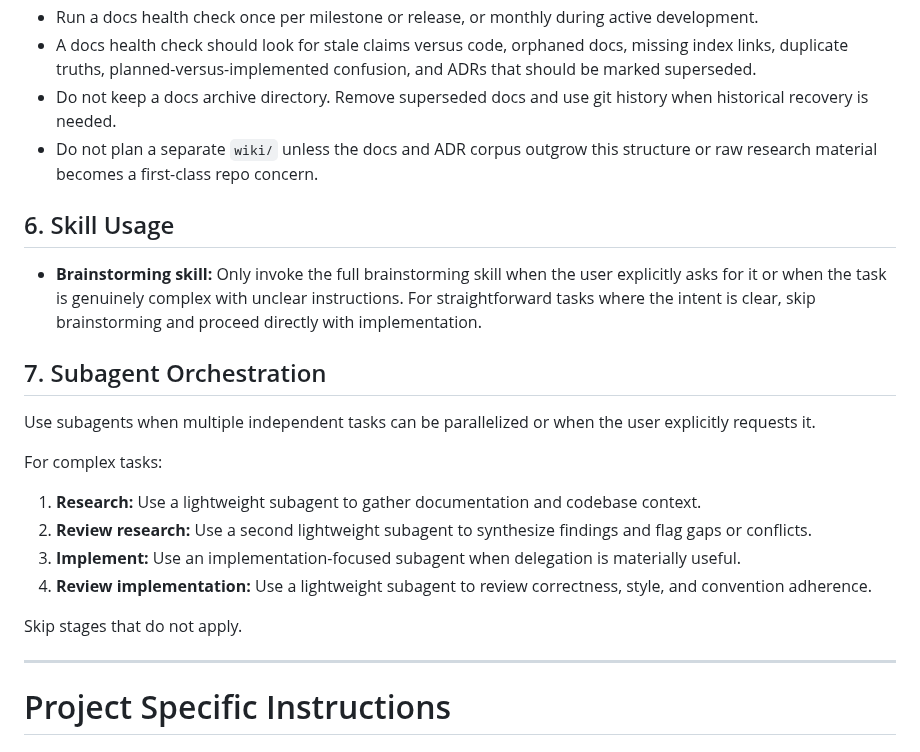
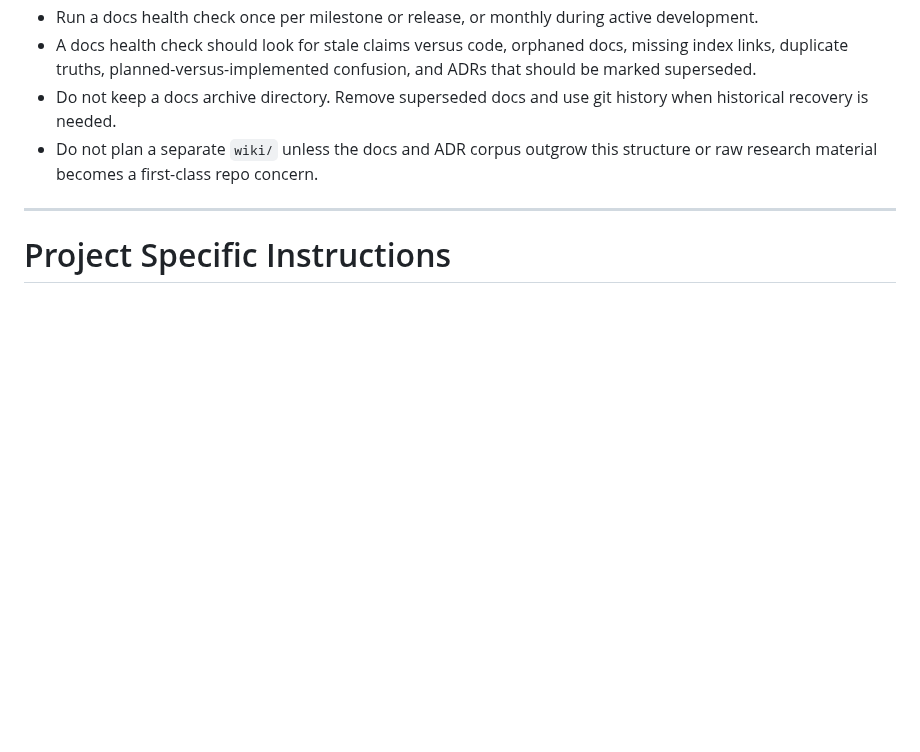
Before and after one commit to KyleDerZweite/spellbook, a Markdown page: AGENTS.md, the part around the change. Drawn GitHub-style; blank space fills up the shorter version.

Commit message:
refactor: Remove sections on skill usage and subagent orchestration from AI Agent Instructions

```diff
--- a/AGENTS.md
+++ b/AGENTS.md
@@ -53,23 +53,6 @@ This is the primary instruction file for coding agents. Follow it strictly.
 * Do not keep a docs archive directory. Remove superseded docs and use git history when historical recovery is needed.
 * Do not plan a separate `wiki/` unless the docs and ADR corpus outgrow this structure or raw research material becomes a first-class repo concern.
 
-## 6. Skill Usage
-
-* **Brainstorming skill:** Only invoke the full brainstorming skill when the user explicitly asks for it or when the task is genuinely complex with unclear instructions. For straightforward tasks where the intent is clear, skip brainstorming and proceed directly with implementation.
-
-## 7. Subagent Orchestration
-
-Use subagents when multiple independent tasks can be parallelized or when the user explicitly requests it.
-
-For complex tasks:
-
-1.  **Research:** Use a lightweight subagent to gather documentation and codebase context.
-2.  **Review research:** Use a second lightweight subagent to synthesize findings and flag gaps or conflicts.
-3.  **Implement:** Use an implementation-focused subagent when delegation is materially useful.
-4.  **Review implementation:** Use a lightweight subagent to review correctness, style, and convention adherence.
-
-Skip stages that do not apply.
-
 ---
 
 # Project Specific Instructions
```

+ + + +

WORK ORDER = Search the entries for the string "Remove" and copy each line where it occurs.

RESPONSE =
refactor: Remove sections on skill usage and subagent orchestration from AI Agent Instructions
 * Do not keep a docs archive directory. Remove superseded docs and use git history when historical recovery is needed.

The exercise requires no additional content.